Though a red carpet awaited him, there was no band to play the national anthem. "We assume it's because he is in a wheelchair, and it would not be proper if he can't stand," said a Finnish Foreign Ministry official.

Clinton, who suffered a torn tendon in a fall last week in Florida, nonetheless grinned and waved vigorously as he prepared for his negotiations with Yeltsin over NATO's eastward expansion plans.

Yeltsin, 66, looked fitter than he has in months for what he has predicted will be his toughest U.S.-Russian summit.

Standing tall and firm, he made a brief statement in front of his newly refurbished $70 million Ilyushin-96 presidential jet, specially outfitted for medical emergencies and transporting his team of doctors.

The U.S. leader tore a tendon in his right knee last Friday at the Florida estate of Australian golf legend Greg Norman, when he tripped on some stairs.

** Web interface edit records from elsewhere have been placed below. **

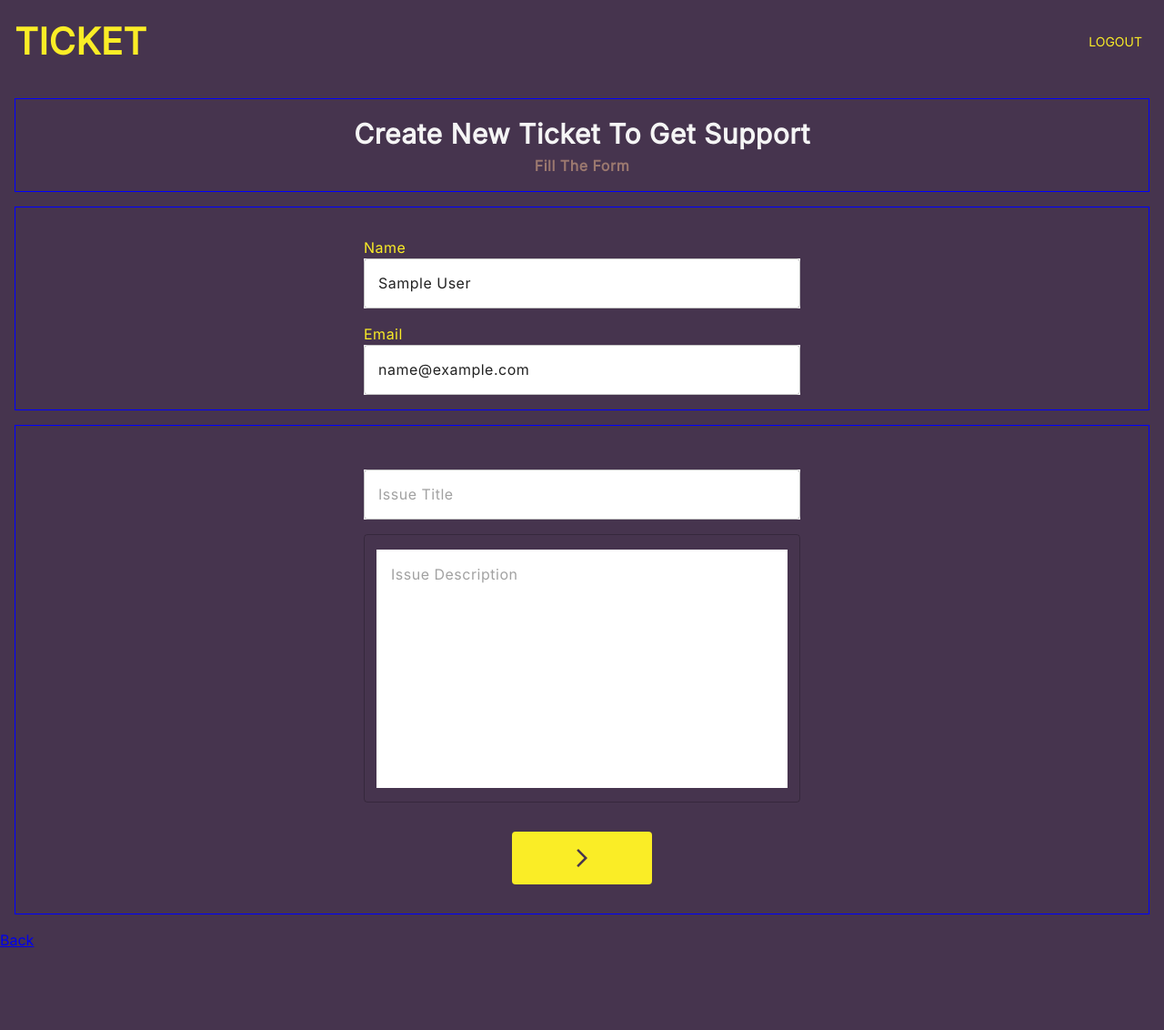
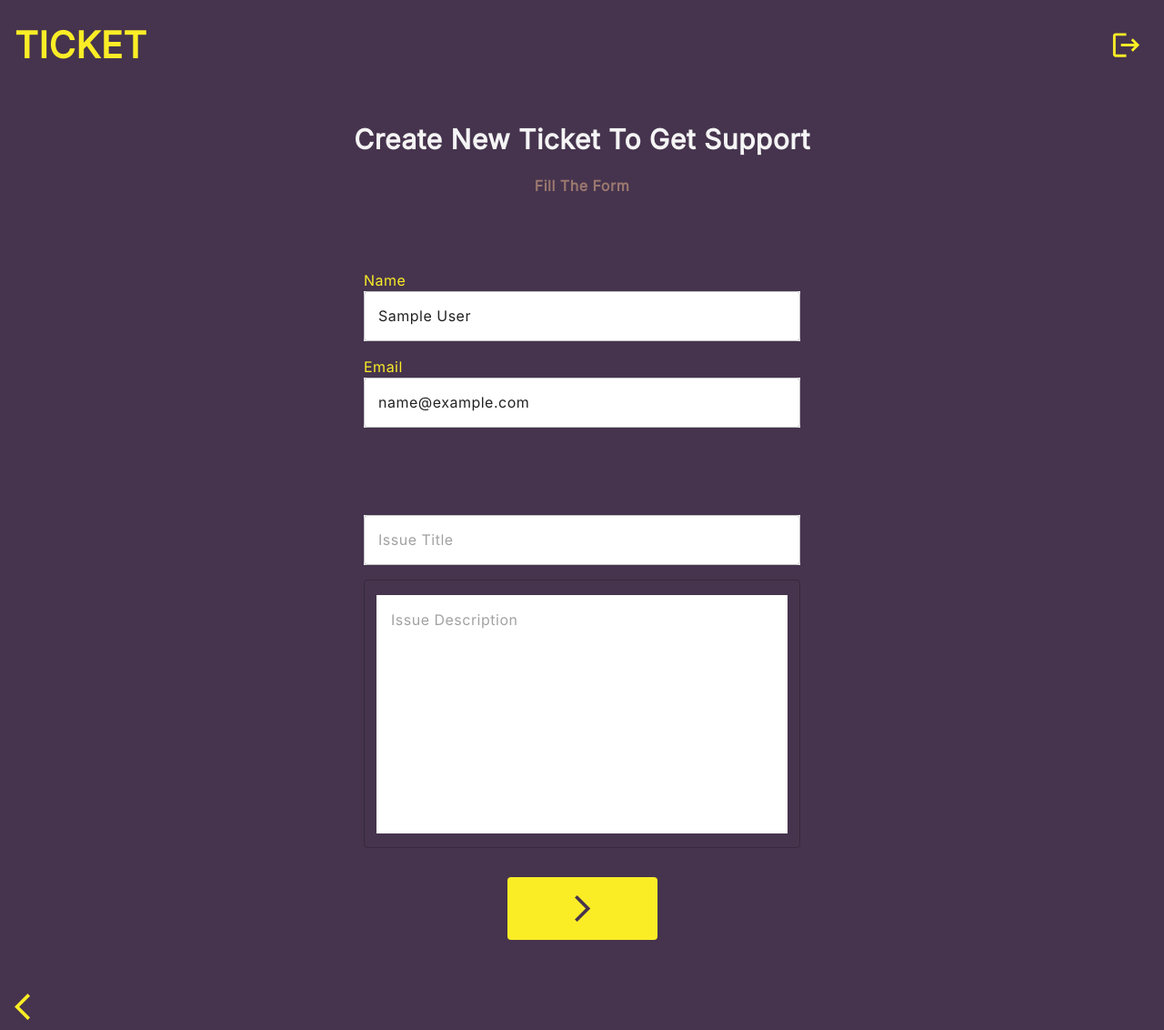
Before and after one commit to CemTunna/ticket, a React (Create React App) app in the folder frontend/: page /createTicket in a window 1280 px wide. Shown: the whole page at 91% size. Before the commit the page ends 1045 px from the top, so only its background shows below. Built offline with nearby package versions, Linux system fonts and the light colour scheme; sample sign-in values are in the browser's storage.

Commit message:
createTicket page ui buttons style fix

```diff
--- a/frontend/src/components/form/FormSubmitButton.tsx
+++ b/frontend/src/components/form/FormSubmitButton.tsx
@@ -19,7 +19,7 @@ const FormSubmitButton = () => {
   return (
     <Grid className={classes.btnContainer}>
       <TicketButton type='submit' className={classes.btn}>
-        <ArrowForwardIosIcon />
+        <ArrowForwardIosIcon fontSize='large' />
       </TicketButton>
     </Grid>
   );
--- a/frontend/src/components/ui/Header.tsx
+++ b/frontend/src/components/ui/Header.tsx
@@ -1,4 +1,3 @@
-import React from 'react';
 import { makeStyles } from 'tss-react/mui';
 import { Link, useNavigate } from 'react-router-dom';
 import { Button, Grid, List, ListItem } from '@mui/material';
@@ -7,6 +6,8 @@ import { useAppDispatch, useAppSelector } from '../../state/hooks';
 import { logoutStart, reset } from '../../state/features/auth/authSlice';
 import TicketLink from './TicketLink';
 import AppRegistrationIcon from '@mui/icons-material/AppRegistration';
+import LogoutIcon from '@mui/icons-material/Logout';
+import IconButton from '@mui/material/IconButton';
 
 const useStyles = makeStyles()((theme) => ({
   header: {
@@ -40,6 +41,14 @@ const useStyles = makeStyles()((theme) => ({
   icon: {
     marginLeft: '0.2rem',
   },
+  iconbtn: {
+    color: theme.palette.primary.main,
+    transition: 'all .2s ease-out',
+    '&:hover': {
+      backgroundColor: theme.palette.primary.main,
+      color: theme.palette.secondary.main,
+    },
+  },
 }));
 const Header = () => {
   const { classes } = useStyles();
@@ -64,7 +73,9 @@ const Header = () => {
       </Grid>
       <List className={classes.list}>
         {user ? (
-          <Button onClick={handleLogout}>Logout</Button>
+          <IconButton onClick={handleLogout} className={classes.iconbtn}>
+            <LogoutIcon fontSize='large' />
+          </IconButton>
         ) : (
           <>
             <ListItem>
--- a/frontend/src/components/ui/Section.tsx
+++ b/frontend/src/components/ui/Section.tsx
@@ -11,7 +11,6 @@ const useStyles = makeStyles()((theme) => ({
     justifyContent: 'center',
     alignItems: 'center',
     margin: '1rem',
-    border: '1px solid blue',
   },
 }));
 const Section = ({ children }: ChildrenClassName) => {
--- a/frontend/src/pages/CreateTicket.tsx
+++ b/frontend/src/pages/CreateTicket.tsx
@@ -1,4 +1,4 @@
-import { Grid } from '@mui/material';
+import { Grid, Icon, IconButton } from '@mui/material';
 import { Fragment, useEffect, useState } from 'react';
 import { Link, useNavigate } from 'react-router-dom';
 import { toast } from 'react-toastify';
@@ -12,8 +12,13 @@ import Input from '../components/ui/Input';
 import { makeStyles } from 'tss-react/mui';
 import Form from '../components/form/Form';
 import FormSubmitButton from '../components/form/FormSubmitButton';
-
+import TicketLink from '../components/ui/TicketLink';
+import ArrowBackIosIcon from '@mui/icons-material/ArrowBackIos';
 const useStyles = makeStyles()((theme) => ({
+  container: {
+    display: 'flex',
+    flexDirection: 'column',
+  },
   wrapper: {
     marginTop: '1rem',
     [theme.breakpoints.up('sm')]: {
@@ -23,6 +28,21 @@ const useStyles = makeStyles()((theme) => ({
   label: {
     color: theme.palette.primary.main,
     letterSpacing: '0.5px',
+  },
+  link: {
+    color: theme.palette.primary.main,
+    display: 'flex',
+    justifyContent: 'center',
+    paddingLeft: '1rem',
+    alignItems: 'center',
+    transition: 'all .2s ease-out',
+    '&:hover': {
+      backgroundColor: theme.palette.primary.main,
+      color: theme.palette.secondary.main,
+    },
+  },
+  text: {
+    marginTop: '1rem',
   },
 }));
 const CreateTicket = () => {
@@ -65,10 +85,10 @@ const CreateTicket = () => {
     <Loader />;
   }
   return (
-    <Fragment>
+    <Grid className={classes.container}>
       <Section>
         <Title>Create New Ticket To Get Support</Title>
-        <Text>Fill the form</Text>
+        <Text className={classes.text}>Fill the form</Text>
       </Section>
       <Section>
         <Grid className={classes.wrapper}>
@@ -108,8 +128,18 @@ const CreateTicket = () => {
           submitButton={<FormSubmitButton />}
         />
       </Section>
-      <Link to='/'>Back</Link>
-    </Fragment>
+      <Link
+        to='/'
+        style={{
+          padding: '0',
+          alignSelf: 'flex-start',
+        }}
+      >
+        <IconButton className={classes.link}>
+          <ArrowBackIosIcon fontSize='large' />
+        </IconButton>
+      </Link>
+    </Grid>
   );
 };
 
```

Doctors predict a full recovery.

Speaking Thursday prior to talks with Finnish President Martti Ahtisaari, Clinton, seated in a chair with his leg extended, said he was managing fine despite the inconvenience. "My knee and I are getting around pretty well," he quipped to reporters.

Some officials predict that Clinton, 16 years Yeltsin's junior, might choose to use crutches during at least part of the summit to help maintain his youthful image. But Clinton has been a strong backer of Yeltsin, who faces severe criticism at home from communists and nationalists, and therefore may be happy to see his counterpart looking as fit as possible.

Special ramps to accommodate Clinton's wheelchair may be used at the site of Friday's summit talks, the Maentyniemi residence of the Finnish president, which has many staircases and no elevators.

According to Finnish press reports, Clinton has chosen to stay in a four-room suite at the Inter-Continental Hotel in central Helsinki with the rest of the U.S. delegation instead of at the American Embassy, because the hotel is better suited to accommodate a wheelchair.

Police were holding an arson suspect after a fire broke out in a Russian strip club called Little St. Petersburg in central Helsinki early Thursday.

No one was injured, and no links were apparent to either organized crime or the summit.

But at least one Russian television station reported there were suspicions the fire was linked to a mafia group in St. Petersburg, Russia's second city.

(AFP, Reuters, AP)